The UAW is conducting a coordinated strike against the big three.
DETROIT, MI — It’s September 15. I’m stuck in traffic on my way to the UAW rally. Senator Bernie Sanders (I-VT), Rashida Talib, UAW President Shawn Fain and others will be speaking. There are state police on the road, more than usual. I’m stuck in traffic for 15 minutes–then stuck downtown for another thirty. I miss half of the speakers.
Workers at 3 UAW plants are on strike for a 36 percent four-year pay raise, cost-of-living adjustments, a 32-hour week with 40-hour pay, an end to the tier system, returning their defined-benefit pensions for new hires, and pension increases for workers who have retired. Many of their demands were benefits they previously received before being clawed back by the company and union officials in their 2007 union contract, allegedly due to the recession. The workers are on strike at the GM Plant in Wentzville, Missouri, a Ford plant in Wayne, Michigan, and a Stellantis plant in Toledo, Ohio. (Stellantis owns Jeep and Chrysler). Their demands track with other strikes occurring around the county, especially for cost-of-living adjustments. It seems that their strategy will be a staggered strike. UAW president Shawn Fain warns that “many more factories may follow.” In total 146,000 workers have walked off the job, and they are feeling fired up.
The UAW is holding the rally outside of the UAW-Ford National Program Center, just under the people mover, Detroit’s raised rail that goes to a few places downtown. It rumbles above, a backdrop to the fiery speeches being delivered.
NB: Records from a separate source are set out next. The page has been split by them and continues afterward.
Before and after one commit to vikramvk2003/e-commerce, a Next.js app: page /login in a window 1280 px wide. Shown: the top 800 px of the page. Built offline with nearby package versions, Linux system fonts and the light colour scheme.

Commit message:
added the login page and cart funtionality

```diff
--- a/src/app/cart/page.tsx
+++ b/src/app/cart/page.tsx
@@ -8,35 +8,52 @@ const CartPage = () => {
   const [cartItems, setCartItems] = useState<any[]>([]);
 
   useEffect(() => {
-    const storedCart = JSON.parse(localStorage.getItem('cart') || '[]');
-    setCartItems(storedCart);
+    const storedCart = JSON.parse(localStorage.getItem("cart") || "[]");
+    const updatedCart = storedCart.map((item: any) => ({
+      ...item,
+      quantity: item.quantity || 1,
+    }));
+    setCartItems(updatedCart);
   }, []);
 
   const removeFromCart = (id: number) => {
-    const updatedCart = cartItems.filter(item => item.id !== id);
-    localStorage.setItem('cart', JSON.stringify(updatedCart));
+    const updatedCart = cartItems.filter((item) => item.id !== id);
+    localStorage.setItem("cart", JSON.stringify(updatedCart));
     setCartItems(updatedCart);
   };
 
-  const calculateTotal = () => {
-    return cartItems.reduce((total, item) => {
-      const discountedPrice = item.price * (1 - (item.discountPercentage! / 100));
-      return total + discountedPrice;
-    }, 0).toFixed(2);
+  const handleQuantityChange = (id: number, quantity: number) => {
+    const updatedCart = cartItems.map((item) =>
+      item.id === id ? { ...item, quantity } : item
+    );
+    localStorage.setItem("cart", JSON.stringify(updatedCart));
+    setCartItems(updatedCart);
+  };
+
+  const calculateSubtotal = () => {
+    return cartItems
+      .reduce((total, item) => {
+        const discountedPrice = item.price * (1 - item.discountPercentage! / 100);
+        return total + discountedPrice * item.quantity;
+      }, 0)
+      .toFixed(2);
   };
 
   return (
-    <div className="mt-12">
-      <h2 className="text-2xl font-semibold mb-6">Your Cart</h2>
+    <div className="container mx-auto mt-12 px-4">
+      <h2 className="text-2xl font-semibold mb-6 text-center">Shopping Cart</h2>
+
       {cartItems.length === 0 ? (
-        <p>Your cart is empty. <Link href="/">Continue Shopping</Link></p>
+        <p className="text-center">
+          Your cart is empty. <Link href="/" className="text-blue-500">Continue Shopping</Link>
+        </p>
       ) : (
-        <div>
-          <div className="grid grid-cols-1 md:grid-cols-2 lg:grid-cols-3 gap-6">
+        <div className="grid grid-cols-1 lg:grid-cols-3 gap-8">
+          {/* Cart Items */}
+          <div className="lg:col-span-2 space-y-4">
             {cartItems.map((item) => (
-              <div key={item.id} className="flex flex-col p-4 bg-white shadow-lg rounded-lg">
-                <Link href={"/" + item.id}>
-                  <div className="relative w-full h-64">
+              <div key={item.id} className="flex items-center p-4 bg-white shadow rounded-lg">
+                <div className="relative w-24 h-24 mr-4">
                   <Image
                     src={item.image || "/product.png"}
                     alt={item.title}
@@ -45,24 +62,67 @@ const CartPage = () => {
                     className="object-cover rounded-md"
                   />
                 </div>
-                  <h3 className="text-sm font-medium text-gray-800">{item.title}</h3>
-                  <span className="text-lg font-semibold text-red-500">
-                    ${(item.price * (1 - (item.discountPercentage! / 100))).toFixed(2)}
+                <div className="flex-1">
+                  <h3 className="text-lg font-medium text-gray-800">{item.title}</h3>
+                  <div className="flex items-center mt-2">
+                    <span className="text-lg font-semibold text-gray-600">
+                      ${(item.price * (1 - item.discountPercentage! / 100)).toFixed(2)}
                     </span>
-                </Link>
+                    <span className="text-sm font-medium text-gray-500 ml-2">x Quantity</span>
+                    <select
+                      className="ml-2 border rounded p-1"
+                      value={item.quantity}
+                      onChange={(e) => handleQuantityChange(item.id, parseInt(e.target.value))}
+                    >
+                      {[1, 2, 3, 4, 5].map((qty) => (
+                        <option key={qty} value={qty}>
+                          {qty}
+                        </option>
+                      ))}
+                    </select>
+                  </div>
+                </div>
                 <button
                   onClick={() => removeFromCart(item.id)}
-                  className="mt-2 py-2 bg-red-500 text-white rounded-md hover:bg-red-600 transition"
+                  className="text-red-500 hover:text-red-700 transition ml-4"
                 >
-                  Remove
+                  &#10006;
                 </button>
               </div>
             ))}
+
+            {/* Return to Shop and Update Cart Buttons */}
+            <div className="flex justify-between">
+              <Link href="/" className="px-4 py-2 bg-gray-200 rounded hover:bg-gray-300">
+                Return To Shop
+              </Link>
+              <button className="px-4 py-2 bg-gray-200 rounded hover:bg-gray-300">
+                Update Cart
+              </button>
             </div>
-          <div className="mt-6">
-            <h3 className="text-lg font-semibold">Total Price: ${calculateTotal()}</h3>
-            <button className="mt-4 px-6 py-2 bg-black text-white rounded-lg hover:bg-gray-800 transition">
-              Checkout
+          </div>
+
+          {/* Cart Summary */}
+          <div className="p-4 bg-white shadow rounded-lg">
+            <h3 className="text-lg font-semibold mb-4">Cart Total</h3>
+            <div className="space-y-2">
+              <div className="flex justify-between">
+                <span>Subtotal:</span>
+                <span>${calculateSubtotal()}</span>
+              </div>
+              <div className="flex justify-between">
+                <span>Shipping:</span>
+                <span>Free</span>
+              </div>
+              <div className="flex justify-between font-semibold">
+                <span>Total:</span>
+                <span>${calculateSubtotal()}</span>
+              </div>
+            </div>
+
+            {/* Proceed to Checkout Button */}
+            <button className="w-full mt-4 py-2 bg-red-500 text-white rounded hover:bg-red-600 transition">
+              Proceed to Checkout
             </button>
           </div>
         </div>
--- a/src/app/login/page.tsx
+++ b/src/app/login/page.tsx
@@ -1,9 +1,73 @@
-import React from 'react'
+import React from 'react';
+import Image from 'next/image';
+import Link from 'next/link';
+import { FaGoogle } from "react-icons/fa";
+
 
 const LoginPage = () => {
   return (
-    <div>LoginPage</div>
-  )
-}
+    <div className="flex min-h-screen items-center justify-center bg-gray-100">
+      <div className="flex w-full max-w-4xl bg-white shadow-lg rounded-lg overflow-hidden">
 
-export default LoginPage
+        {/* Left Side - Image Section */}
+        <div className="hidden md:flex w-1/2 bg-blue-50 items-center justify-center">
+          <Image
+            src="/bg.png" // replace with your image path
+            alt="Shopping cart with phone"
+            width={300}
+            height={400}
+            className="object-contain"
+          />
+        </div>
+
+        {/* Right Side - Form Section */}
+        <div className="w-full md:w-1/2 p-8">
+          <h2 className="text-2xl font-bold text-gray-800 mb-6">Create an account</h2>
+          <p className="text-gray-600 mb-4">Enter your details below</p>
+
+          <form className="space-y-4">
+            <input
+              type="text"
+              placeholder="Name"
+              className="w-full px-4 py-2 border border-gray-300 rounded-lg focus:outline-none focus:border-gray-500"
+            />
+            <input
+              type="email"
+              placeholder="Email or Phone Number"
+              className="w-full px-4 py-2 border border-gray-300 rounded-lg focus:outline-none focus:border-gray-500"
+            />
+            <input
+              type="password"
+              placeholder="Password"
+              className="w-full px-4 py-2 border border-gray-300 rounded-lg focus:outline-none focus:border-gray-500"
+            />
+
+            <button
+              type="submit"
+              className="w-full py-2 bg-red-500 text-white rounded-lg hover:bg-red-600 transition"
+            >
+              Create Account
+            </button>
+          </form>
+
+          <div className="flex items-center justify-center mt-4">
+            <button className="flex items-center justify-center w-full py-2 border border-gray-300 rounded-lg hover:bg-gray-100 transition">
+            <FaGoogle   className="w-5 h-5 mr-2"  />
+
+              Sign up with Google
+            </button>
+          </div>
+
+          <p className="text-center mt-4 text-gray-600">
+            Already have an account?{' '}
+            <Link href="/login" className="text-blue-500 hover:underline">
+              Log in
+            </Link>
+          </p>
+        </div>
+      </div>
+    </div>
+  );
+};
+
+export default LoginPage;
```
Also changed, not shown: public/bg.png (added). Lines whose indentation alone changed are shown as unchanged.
Many of the workers are afraid of plant closures. As our manufacturing capacity shifts to renewables, many are afraid that without proper retraining programs, these workers will be out of a job. As for the electric manufacturers that do exist, these factories are nonunion, low-wage jobs.
We march down Jefferson to Beaubien St. I’m in a loose formation behind a banner, and there is a crier behind me. She chants “No justice! No jeeps!” We stop at Beaubien to rally and clump together before heading back up towards the program center. This time I’m in a different formation, and whose variation on “No justice! No jeeps! (No fords, no trucks, no nothing!)” encourages the dozen people I’m standing with.
As an IWW I am excited to see the militancy of these workers. Spurred by Shawn Fain’s bravado, these workers are eager. The mode of the strike is particularly interesting. I think we can learn a lot from watching this unfold; this is a patient strategy. In 2019 the UAW went on strike for forty days, and this will likely be longer. The Union targeted three different shops, owned by three different brands, at once. This is reminiscent of our union’s goal, which is that all workers in one industry organize together, not separated by shop. Unfortunately the UAW does not organize all auto workers. Currently engineers are not eligible for membership, for example. This is a fantastic time to be a Wobbly.
I will continue to monitor the strike and help where I can. Fellow Workers, I encourage you to participate as well. To sign up for UAW updates, follow this link. The bosses can’t scare us now. Solidarity!
Note: As of September 22, 2023 38 additional Stellantis and GM plants went on strike. As of October 8, 2023, General Motors has made a 6th offer to the UAW, but it does not include the traditional pensions reinstated, nor the Cost-of-Living Adjustments lost in 2009, nor several other demands. Notably, it would include electric vehicle battery manufacturing workers in the master agreement.